Monica A. Coleman emphasizes a highly contextual postmodern womanist soteriology, in order to speak of the multiples of incarnations and Saviors, in an attempt to move salvation beyond the boundaries of Christian exclusivity.
Brianne Donaldson argues for the interrelatedness of Jainism, ecofeminism and Whitehead’s abstract process metaphysics, in order to extend engagement with the world to include care for non-humans and even non-animals.
Marion Grau’s examines the boundary-crossing, religious and ethnic hybrid identities of the Colenso missionary family of the 19th century as a case study for Christian mission that puts relationality at its core, inviting vulnerability and permeability from missionaries in ways that bring about the salvation of not only the missionized but the missionizing as well.
Lastly, John Thatamanil brings together comparative religion and Trinitarian theology as he formulates an understanding of the trinitarian God that brings together the Hindu concept of being, the Christian concept of contingency of being, and the Buddhist concept of relation to argue for the multiplurality and simultaneous unity (though not uniformity) of God.
The most important contribution of this volume is that it explicitly demonstrates the various methodologies used by theologians of polydoxy. Almost every scholar clearly lays out the way in which they define and apply polydoxy to their work, making the book invaluable for those desiring methodological tips. That there are different definitions and methodologies only strengthens the editors’ claim that multiple theologies are necessary for the survival of Christian theology in general. Equally as important, Polydoxy demonstrates that there are no theological loci to which these methodologies cannot be applied, with chapters covering topics from pneumatology to soteriology to missiology, to chapters on the Trinity, incarnation, and glory, and from patristics to comparative theology. Thus, both methods and applications serve to highlight the various paths that other polydox theologians might take, pointing to the open-ended nature of the work.

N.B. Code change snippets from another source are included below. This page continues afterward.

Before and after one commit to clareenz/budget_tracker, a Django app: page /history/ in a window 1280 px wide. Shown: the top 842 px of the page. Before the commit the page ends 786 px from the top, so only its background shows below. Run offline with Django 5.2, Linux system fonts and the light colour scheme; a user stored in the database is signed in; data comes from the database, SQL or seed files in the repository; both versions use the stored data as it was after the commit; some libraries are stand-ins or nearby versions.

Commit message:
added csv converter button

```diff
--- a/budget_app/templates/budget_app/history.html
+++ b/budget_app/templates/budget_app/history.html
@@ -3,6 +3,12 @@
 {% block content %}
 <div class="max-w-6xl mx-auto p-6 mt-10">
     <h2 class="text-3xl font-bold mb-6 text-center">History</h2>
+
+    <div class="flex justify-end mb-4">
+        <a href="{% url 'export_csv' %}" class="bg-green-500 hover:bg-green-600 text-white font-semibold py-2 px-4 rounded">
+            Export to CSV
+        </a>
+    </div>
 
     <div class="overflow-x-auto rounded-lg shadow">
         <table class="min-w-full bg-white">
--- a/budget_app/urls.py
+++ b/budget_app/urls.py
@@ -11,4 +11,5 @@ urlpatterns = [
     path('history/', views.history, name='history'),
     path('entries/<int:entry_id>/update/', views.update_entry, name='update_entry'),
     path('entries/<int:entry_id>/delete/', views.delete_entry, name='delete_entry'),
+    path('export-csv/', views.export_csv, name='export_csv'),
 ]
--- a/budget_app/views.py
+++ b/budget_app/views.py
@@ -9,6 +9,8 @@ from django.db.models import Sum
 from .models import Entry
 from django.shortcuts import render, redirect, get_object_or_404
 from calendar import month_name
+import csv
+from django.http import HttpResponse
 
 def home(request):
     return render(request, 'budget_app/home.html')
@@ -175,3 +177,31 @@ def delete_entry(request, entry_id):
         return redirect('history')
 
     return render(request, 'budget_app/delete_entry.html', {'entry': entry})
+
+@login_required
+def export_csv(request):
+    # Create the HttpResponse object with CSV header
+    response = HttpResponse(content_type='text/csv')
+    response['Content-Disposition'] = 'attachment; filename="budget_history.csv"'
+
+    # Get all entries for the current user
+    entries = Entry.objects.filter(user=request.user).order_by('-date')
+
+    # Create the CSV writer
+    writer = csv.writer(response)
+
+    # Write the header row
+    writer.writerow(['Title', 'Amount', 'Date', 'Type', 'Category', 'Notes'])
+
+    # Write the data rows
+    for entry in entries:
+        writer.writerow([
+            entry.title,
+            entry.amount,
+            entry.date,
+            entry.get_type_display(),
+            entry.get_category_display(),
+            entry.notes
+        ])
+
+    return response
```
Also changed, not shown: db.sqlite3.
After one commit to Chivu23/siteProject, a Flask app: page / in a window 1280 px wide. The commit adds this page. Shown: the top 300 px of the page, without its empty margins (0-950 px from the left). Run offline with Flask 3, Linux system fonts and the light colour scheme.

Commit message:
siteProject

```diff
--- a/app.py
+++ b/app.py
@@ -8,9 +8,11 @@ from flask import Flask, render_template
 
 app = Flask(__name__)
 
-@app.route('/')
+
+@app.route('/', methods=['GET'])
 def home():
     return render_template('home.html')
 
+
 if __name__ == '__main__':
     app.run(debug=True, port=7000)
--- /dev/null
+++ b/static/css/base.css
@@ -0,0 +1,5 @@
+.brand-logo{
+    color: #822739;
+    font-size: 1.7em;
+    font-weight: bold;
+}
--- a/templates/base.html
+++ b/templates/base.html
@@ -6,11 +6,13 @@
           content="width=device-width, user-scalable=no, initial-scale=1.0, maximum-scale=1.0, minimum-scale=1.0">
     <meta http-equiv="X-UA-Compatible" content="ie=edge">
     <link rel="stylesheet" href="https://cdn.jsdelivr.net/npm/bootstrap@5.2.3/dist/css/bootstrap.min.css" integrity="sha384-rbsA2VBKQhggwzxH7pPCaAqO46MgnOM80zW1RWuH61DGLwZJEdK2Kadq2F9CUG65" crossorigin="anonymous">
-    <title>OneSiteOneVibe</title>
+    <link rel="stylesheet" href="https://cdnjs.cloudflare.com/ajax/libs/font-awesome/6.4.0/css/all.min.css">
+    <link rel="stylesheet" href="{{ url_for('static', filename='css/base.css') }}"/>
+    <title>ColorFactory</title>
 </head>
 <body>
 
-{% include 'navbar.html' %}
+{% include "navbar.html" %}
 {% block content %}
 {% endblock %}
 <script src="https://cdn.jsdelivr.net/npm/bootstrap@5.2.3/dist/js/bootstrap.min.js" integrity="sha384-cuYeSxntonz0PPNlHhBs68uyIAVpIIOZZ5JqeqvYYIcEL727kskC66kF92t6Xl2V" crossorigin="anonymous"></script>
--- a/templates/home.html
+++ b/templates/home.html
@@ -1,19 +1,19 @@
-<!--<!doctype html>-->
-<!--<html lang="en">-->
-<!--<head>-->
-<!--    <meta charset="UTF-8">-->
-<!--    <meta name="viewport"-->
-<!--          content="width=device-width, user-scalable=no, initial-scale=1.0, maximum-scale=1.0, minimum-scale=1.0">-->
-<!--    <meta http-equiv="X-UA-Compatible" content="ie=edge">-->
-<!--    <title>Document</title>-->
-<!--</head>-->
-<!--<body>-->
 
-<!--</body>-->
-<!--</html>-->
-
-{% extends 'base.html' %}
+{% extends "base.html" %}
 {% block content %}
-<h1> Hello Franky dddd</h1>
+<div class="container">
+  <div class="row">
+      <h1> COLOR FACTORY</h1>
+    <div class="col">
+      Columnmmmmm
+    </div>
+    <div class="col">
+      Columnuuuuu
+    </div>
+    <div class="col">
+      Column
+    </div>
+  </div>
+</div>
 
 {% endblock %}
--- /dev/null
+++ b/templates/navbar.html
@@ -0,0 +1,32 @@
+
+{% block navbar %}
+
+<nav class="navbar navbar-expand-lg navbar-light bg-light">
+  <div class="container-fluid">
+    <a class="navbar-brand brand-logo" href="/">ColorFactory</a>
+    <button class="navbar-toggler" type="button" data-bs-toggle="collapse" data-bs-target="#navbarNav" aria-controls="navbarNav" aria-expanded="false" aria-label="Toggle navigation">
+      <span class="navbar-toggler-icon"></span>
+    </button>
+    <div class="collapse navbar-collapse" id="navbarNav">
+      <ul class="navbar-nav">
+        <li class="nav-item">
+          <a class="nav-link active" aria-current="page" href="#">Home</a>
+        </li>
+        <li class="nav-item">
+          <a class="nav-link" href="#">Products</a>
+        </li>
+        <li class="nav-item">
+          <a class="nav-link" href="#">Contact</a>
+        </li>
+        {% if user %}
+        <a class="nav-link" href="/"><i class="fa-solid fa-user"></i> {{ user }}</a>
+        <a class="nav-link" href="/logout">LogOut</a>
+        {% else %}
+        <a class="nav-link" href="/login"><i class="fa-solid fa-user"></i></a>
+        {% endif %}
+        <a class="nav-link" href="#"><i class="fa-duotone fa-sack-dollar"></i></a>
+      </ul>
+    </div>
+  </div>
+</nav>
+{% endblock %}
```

Polydoxy is a well-edited volume, the chapters clearly contributing to the over-arching theme laid out by the editors in the introduction. As a whole, it brings clarity to this new way of doing theology by giving explicit definitions and methodologies. For the scholar already practicing this theology, or for those interested in what polydox theology is about, this is strongly recommended reading, and worth buying (alas not yet in ebook format although selections are available on Google Books). It also functions as a collection of stand-alone essays, for incorporation into a class on contemporary theology. Several of the chapters give good explanations of process theory (Coleman, Donaldson), and comparative theology (Lee, Thatamanil); nonetheless, most of the writers presuppose knowledge of deconstructuralist and poststructuralist philosophers like Derrida, Deleuze, and Nancy, making certain chapters a challenge for students who have not yet been introduced to these theories. Finally, it is important to note that, despite the use of non-Western “modes of reasoning” (Schneider), all of the authors are currently situated within North-American academic institutions. Perhaps a future volume might demonstrate increased multiplicity and relationality by soliciting contributions from those outside the North American academy. Nevertheless, Polydoxy is an important volume that will serve as a foundational collection in the years to come, giving new life to the praxis of theology.